What you have to do:
All of the entries must be output exactly as they are.

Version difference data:
• • • • • • •

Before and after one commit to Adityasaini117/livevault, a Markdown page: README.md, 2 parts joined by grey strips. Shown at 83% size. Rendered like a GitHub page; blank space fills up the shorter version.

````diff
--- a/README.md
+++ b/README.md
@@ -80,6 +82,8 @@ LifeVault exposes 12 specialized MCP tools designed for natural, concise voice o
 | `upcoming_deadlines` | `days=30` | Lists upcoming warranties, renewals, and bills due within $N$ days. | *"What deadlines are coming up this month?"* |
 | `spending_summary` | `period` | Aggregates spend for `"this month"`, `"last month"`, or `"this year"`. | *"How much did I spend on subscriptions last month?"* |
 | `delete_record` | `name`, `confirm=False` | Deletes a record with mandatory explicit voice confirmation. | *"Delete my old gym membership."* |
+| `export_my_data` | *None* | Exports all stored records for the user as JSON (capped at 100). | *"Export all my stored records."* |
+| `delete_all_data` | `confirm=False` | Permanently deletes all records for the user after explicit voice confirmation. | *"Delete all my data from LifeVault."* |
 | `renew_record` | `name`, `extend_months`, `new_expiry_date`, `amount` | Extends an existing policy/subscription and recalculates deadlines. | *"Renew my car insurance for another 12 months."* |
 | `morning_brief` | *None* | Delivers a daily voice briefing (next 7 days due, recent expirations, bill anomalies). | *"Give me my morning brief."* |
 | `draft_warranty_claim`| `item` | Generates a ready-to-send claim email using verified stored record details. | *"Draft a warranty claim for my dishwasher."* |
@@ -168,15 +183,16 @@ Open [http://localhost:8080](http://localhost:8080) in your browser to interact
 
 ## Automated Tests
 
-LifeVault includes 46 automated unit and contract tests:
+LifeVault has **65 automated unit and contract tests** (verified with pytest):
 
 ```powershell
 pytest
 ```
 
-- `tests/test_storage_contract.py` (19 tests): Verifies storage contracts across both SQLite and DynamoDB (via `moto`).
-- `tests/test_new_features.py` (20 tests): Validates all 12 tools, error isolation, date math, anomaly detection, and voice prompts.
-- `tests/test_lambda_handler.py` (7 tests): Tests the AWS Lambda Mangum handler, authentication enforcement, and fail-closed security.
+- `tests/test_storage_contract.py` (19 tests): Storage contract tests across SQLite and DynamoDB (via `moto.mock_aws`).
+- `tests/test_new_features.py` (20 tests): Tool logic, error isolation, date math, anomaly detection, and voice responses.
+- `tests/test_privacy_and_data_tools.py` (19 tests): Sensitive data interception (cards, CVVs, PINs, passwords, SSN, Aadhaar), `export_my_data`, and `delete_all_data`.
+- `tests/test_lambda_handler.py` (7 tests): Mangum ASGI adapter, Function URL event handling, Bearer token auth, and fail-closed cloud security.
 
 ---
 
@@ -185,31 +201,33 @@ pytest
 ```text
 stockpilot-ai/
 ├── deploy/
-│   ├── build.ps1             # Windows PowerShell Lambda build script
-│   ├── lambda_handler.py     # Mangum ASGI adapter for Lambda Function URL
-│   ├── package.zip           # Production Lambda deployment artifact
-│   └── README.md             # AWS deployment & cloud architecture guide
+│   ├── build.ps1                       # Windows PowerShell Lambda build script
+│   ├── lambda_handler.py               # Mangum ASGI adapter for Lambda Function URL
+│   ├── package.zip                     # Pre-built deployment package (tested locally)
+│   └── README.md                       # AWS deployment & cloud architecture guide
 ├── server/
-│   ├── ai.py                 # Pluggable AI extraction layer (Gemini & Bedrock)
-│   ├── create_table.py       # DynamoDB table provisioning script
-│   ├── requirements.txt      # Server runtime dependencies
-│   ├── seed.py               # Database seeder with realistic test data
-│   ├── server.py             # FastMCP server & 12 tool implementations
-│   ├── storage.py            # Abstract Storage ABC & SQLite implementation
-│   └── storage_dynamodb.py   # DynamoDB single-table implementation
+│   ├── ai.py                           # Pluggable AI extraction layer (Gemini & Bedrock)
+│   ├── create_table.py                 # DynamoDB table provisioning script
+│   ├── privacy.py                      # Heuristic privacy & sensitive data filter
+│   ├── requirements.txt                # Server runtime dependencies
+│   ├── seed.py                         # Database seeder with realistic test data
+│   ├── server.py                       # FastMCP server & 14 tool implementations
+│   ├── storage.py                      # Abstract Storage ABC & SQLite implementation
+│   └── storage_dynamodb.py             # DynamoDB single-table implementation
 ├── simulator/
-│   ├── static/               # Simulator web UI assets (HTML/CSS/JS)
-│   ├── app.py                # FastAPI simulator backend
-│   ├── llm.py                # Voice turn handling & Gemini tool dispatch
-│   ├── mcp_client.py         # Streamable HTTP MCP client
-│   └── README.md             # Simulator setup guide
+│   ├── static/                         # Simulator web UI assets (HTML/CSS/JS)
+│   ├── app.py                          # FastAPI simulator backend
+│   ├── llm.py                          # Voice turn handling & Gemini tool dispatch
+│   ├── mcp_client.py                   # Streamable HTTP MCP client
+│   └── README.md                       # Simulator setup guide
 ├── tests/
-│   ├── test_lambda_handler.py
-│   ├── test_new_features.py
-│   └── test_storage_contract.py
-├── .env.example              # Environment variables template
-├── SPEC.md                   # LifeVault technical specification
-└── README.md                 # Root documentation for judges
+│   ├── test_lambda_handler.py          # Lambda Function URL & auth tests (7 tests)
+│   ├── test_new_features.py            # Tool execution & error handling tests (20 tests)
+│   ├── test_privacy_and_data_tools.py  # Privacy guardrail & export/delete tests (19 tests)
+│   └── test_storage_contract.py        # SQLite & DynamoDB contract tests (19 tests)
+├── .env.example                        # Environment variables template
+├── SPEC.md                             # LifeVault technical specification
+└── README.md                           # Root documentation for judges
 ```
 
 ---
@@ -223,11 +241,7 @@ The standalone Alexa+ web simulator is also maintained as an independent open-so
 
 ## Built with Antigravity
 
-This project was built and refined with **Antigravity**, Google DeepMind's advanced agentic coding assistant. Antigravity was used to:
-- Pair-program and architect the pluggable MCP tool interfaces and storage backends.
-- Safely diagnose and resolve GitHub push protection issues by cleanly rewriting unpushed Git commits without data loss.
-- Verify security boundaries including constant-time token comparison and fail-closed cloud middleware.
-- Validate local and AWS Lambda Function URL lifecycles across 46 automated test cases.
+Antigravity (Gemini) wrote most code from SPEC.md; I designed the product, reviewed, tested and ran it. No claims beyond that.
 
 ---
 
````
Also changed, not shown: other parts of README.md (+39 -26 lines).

• • • • • • •

Result of this exercise:
Before and after one commit to Adityasaini117/livevault, a Markdown page: README.md, 2 parts joined by grey strips. Shown at 83% size. Rendered like a GitHub page; blank space fills up the shorter version.

````diff
--- a/README.md
+++ b/README.md
@@ -80,6 +82,8 @@ LifeVault exposes 12 specialized MCP tools designed for natural, concise voice o
 | `upcoming_deadlines` | `days=30` | Lists upcoming warranties, renewals, and bills due within $N$ days. | *"What deadlines are coming up this month?"* |
 | `spending_summary` | `period` | Aggregates spend for `"this month"`, `"last month"`, or `"this year"`. | *"How much did I spend on subscriptions last month?"* |
 | `delete_record` | `name`, `confirm=False` | Deletes a record with mandatory explicit voice confirmation. | *"Delete my old gym membership."* |
+| `export_my_data` | *None* | Exports all stored records for the user as JSON (capped at 100). | *"Export all my stored records."* |
+| `delete_all_data` | `confirm=False` | Permanently deletes all records for the user after explicit voice confirmation. | *"Delete all my data from LifeVault."* |
 | `renew_record` | `name`, `extend_months`, `new_expiry_date`, `amount` | Extends an existing policy/subscription and recalculates deadlines. | *"Renew my car insurance for another 12 months."* |
 | `morning_brief` | *None* | Delivers a daily voice briefing (next 7 days due, recent expirations, bill anomalies). | *"Give me my morning brief."* |
 | `draft_warranty_claim`| `item` | Generates a ready-to-send claim email using verified stored record details. | *"Draft a warranty claim for my dishwasher."* |
@@ -168,15 +183,16 @@ Open [http://localhost:8080](http://localhost:8080) in your browser to interact
 
 ## Automated Tests
 
-LifeVault includes 46 automated unit and contract tests:
+LifeVault has **65 automated unit and contract tests** (verified with pytest):
 
 ```powershell
 pytest
 ```
 
-- `tests/test_storage_contract.py` (19 tests): Verifies storage contracts across both SQLite and DynamoDB (via `moto`).
-- `tests/test_new_features.py` (20 tests): Validates all 12 tools, error isolation, date math, anomaly detection, and voice prompts.
-- `tests/test_lambda_handler.py` (7 tests): Tests the AWS Lambda Mangum handler, authentication enforcement, and fail-closed security.
+- `tests/test_storage_contract.py` (19 tests): Storage contract tests across SQLite and DynamoDB (via `moto.mock_aws`).
+- `tests/test_new_features.py` (20 tests): Tool logic, error isolation, date math, anomaly detection, and voice responses.
+- `tests/test_privacy_and_data_tools.py` (19 tests): Sensitive data interception (cards, CVVs, PINs, passwords, SSN, Aadhaar), `export_my_data`, and `delete_all_data`.
+- `tests/test_lambda_handler.py` (7 tests): Mangum ASGI adapter, Function URL event handling, Bearer token auth, and fail-closed cloud security.
 
 ---
 
@@ -185,31 +201,33 @@ pytest
 ```text
 stockpilot-ai/
 ├── deploy/
-│   ├── build.ps1             # Windows PowerShell Lambda build script
-│   ├── lambda_handler.py     # Mangum ASGI adapter for Lambda Function URL
-│   ├── package.zip           # Production Lambda deployment artifact
-│   └── README.md             # AWS deployment & cloud architecture guide
+│   ├── build.ps1                       # Windows PowerShell Lambda build script
+│   ├── lambda_handler.py               # Mangum ASGI adapter for Lambda Function URL
+│   ├── package.zip                     # Pre-built deployment package (tested locally)
+│   └── README.md                       # AWS deployment & cloud architecture guide
 ├── server/
-│   ├── ai.py                 # Pluggable AI extraction layer (Gemini & Bedrock)
-│   ├── create_table.py       # DynamoDB table provisioning script
-│   ├── requirements.txt      # Server runtime dependencies
-│   ├── seed.py               # Database seeder with realistic test data
-│   ├── server.py             # FastMCP server & 12 tool implementations
-│   ├── storage.py            # Abstract Storage ABC & SQLite implementation
-│   └── storage_dynamodb.py   # DynamoDB single-table implementation
+│   ├── ai.py                           # Pluggable AI extraction layer (Gemini & Bedrock)
+│   ├── create_table.py                 # DynamoDB table provisioning script
+│   ├── privacy.py                      # Heuristic privacy & sensitive data filter
+│   ├── requirements.txt                # Server runtime dependencies
+│   ├── seed.py                         # Database seeder with realistic test data
+│   ├── server.py                       # FastMCP server & 14 tool implementations
+│   ├── storage.py                      # Abstract Storage ABC & SQLite implementation
+│   └── storage_dynamodb.py             # DynamoDB single-table implementation
 ├── simulator/
-│   ├── static/               # Simulator web UI assets (HTML/CSS/JS)
-│   ├── app.py                # FastAPI simulator backend
-│   ├── llm.py                # Voice turn handling & Gemini tool dispatch
-│   ├── mcp_client.py         # Streamable HTTP MCP client
-│   └── README.md             # Simulator setup guide
+│   ├── static/                         # Simulator web UI assets (HTML/CSS/JS)
+│   ├── app.py                          # FastAPI simulator backend
+│   ├── llm.py                          # Voice turn handling & Gemini tool dispatch
+│   ├── mcp_client.py                   # Streamable HTTP MCP client
+│   └── README.md                       # Simulator setup guide
 ├── tests/
-│   ├── test_lambda_handler.py
-│   ├── test_new_features.py
-│   └── test_storage_contract.py
-├── .env.example              # Environment variables template
-├── SPEC.md                   # LifeVault technical specification
-└── README.md                 # Root documentation for judges
+│   ├── test_lambda_handler.py          # Lambda Function URL & auth tests (7 tests)
+│   ├── test_new_features.py            # Tool execution & error handling tests (20 tests)
+│   ├── test_privacy_and_data_tools.py  # Privacy guardrail & export/delete tests (19 tests)
+│   └── test_storage_contract.py        # SQLite & DynamoDB contract tests (19 tests)
+├── .env.example                        # Environment variables template
+├── SPEC.md                             # LifeVault technical specification
+└── README.md                           # Root documentation for judges
 ```
 
 ---
@@ -223,11 +241,7 @@ The standalone Alexa+ web simulator is also maintained as an independent open-so
 
 ## Built with Antigravity
 
-This project was built and refined with **Antigravity**, Google DeepMind's advanced agentic coding assistant. Antigravity was used to:
-- Pair-program and architect the pluggable MCP tool interfaces and storage backends.
-- Safely diagnose and resolve GitHub push protection issues by cleanly rewriting unpushed Git commits without data loss.
-- Verify security boundaries including constant-time token comparison and fail-closed cloud middleware.
-- Validate local and AWS Lambda Function URL lifecycles across 46 automated test cases.
+Antigravity (Gemini) wrote most code from SPEC.md; I designed the product, reviewed, tested and ran it. No claims beyond that.
 
 ---
 
````
Also changed, not shown: other parts of README.md (+39 -26 lines).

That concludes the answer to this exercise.